And Bourgeault integrates ideas and images from the new physics with balance, justice, and discernment. But the main thrust of her offering here is decidedly and devoutly Christian and when she makes her comparisons, she affirms the distinctive beauty and richness of the Christian revelation -- so much so that her descriptions of Centering Prayer and lectio divinia, sacred contemplative reading (p. 60) should inspire people to follow up by reading and practicing the teachings in her book devoted to the practice of Centering Prayer. Bourgeault's accounts of meditation give enough detail to motivate many to follow the intimations of how simply (even if not often easily) one might establish this beautifully simple meditation practice of Centering Prayer.
In a beautiful passage on Gethsemani (Matt 26:52-53), she writes: "When Jesus, the living truth, yielded himself faithfully into the Mercy; when he who was the Mercy dissolved into the Mercy, in that exact moment the Mercy became one with the body of Christ. From then on and ever hereafter the Mercy wears a human face -- and that is the face of Christ." (p. 74)
Her excellent chapter on death, "Dying Before You Die," presents an accessible understanding of apocatastasis ("the final restoration of all things 'at the end of time' "). Bourgeault writes of an experience of her daughter riding a ferry that became for her a vivid personal moment of apocatastasis . Experiencing the scene as a moment in which "it was all present already, all contained in a huge, stately now" led her to see how "all our times are contained in...the Mercy itself." (pp. 63-64). It was her discovery that one can taste of apocatastsis in everyday moments in which "all is fulfilled" when one stands in the Mercy. A train riding image she culls from Tolstoy's novella The Death of Ivan Ilych on the shift Ivan Ilych experiences of accepting his own death is also illuminating.(pp. 68-69)

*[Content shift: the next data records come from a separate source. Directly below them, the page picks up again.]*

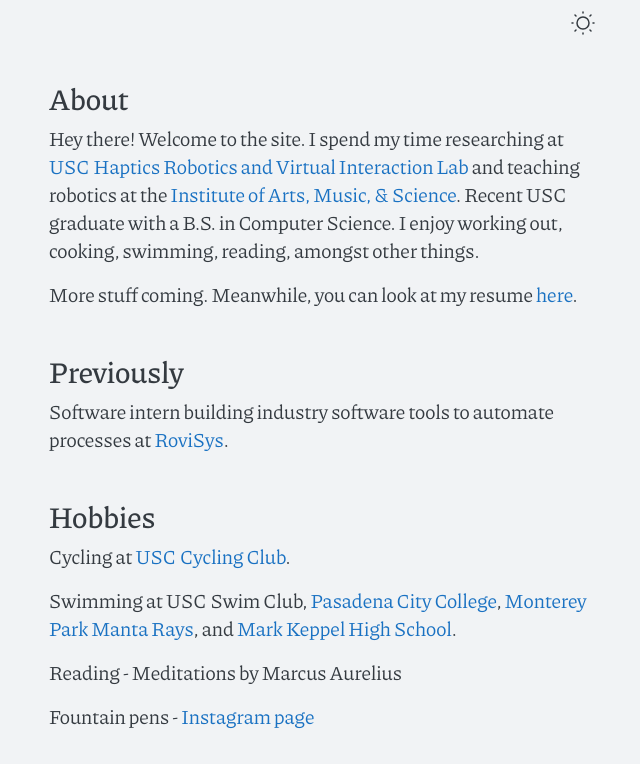
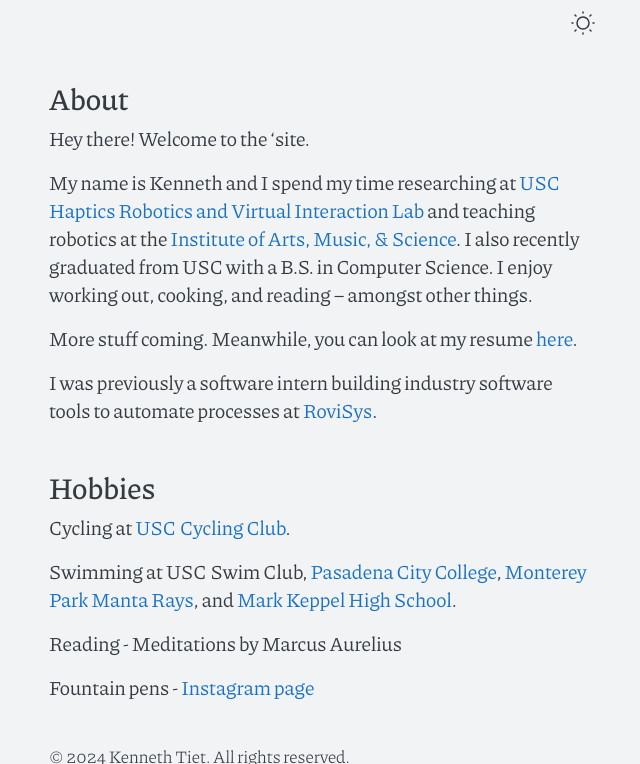
Before and after one commit to kennethtiet/kennethtiet.github.io-cvless-theme, a Jekyll site: the page built from index.md, in a window 1280 px wide and 900 px high, scrolled down 790 px, cut to the strip 136-900 px from the top of the window. Shown: the whole strip, without its empty margins (318-958 px from the left). Built offline with Jekyll 4.4.1, drawn with Linux system fonts in a browser that asks for light colours.

Commit message:
updating about me

```diff
--- a/index.md
+++ b/index.md
@@ -5,13 +5,13 @@ title: Home
 
 # About
 
-Hey there! Welcome to the site. I spend my time researching at [USC Haptics Robotics and Virtual Interaction Lab](https://sites.usc.edu/culbertson/) and teaching robotics at the [Institute of Arts, Music, & Science](http://www.iams-usa.org/). Recent USC graduate with a B.S. in Computer Science. I enjoy working out, cooking, swimming, reading, amongst other things.
+Hey there! Welcome to the 'site.
+
+My name is Kenneth and I spend my time researching at [USC Haptics Robotics and Virtual Interaction Lab](https://sites.usc.edu/culbertson/) and teaching robotics at the [Institute of Arts, Music, & Science](http://www.iams-usa.org/). I also recently graduated from USC with a B.S. in Computer Science. I enjoy working out, cooking, and reading -- amongst other things.
 
 More stuff coming. Meanwhile, you can look at my resume [here](assets/files/KennethTietResume.pdf).
 
-# Previously
-
-Software intern building industry software tools to automate processes at [RoviSys](https://www.rovisys.com).
+I was previously a software intern building industry software tools to automate processes at [RoviSys](https://www.rovisys.com).
 
 # Hobbies
 
```
Also changed, not shown: 1 other file.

Another motif that traces through these pages is one Bourgeault calls "the body of hope," (p. 14, 32 et al.) a lesson she learned from a special teacher she had -- and continues to learn from even after death -- a Benedictine monk named Raphael Robin ("Rafe"). Bourgeault's earlier autobiographical account of her journey with Rafe (Love is Stronger than Death) (Lindisfarne Books, 1997) is truly a book that echoes in one's consciousness, a book on a Platonic love and mentoring relationship that continues after the death of one of the two people! Adapting poetic images inspired from physics, she describes what her mentor Rafe meant by the "body of hope" as a coherent field" and "a luminous web." Taking a terms the Greek patristic fathers used, she calls it "the intelligible universe." (p. 32)
In Mystical Hope Bourgeault is probing -- and maybe even provoking -- us to look in our faith for a hope deeper than one by which one "can fix anything," and instead to find the "ground of hope" (p. 59). This ground of hope rests as she points out in a realm literally "beyond the mind" -- metanoia (p. 53). I appreciate her evocation and improvisations on Jacob Boehme's term for mercy as "warmheartedness," (Barmherzigkeit), which she elaborates as "that 'river of God' running like the sap through the tree of life. Another important motif Bourgeault sustains in these meditations is Merton's term for entering mystical unitive experience, which he described as le point vierge (the virgin point.) In one sense, as a point vierge, Bourgeault's book can be a sweet, warm and fast read; at a deeper level, the "ground of hope" (p. 70) and its evocation of the "protecting nearness" (p. 59), it calls one repeatedly back to reflect on its meditations more deeply and contemplatively.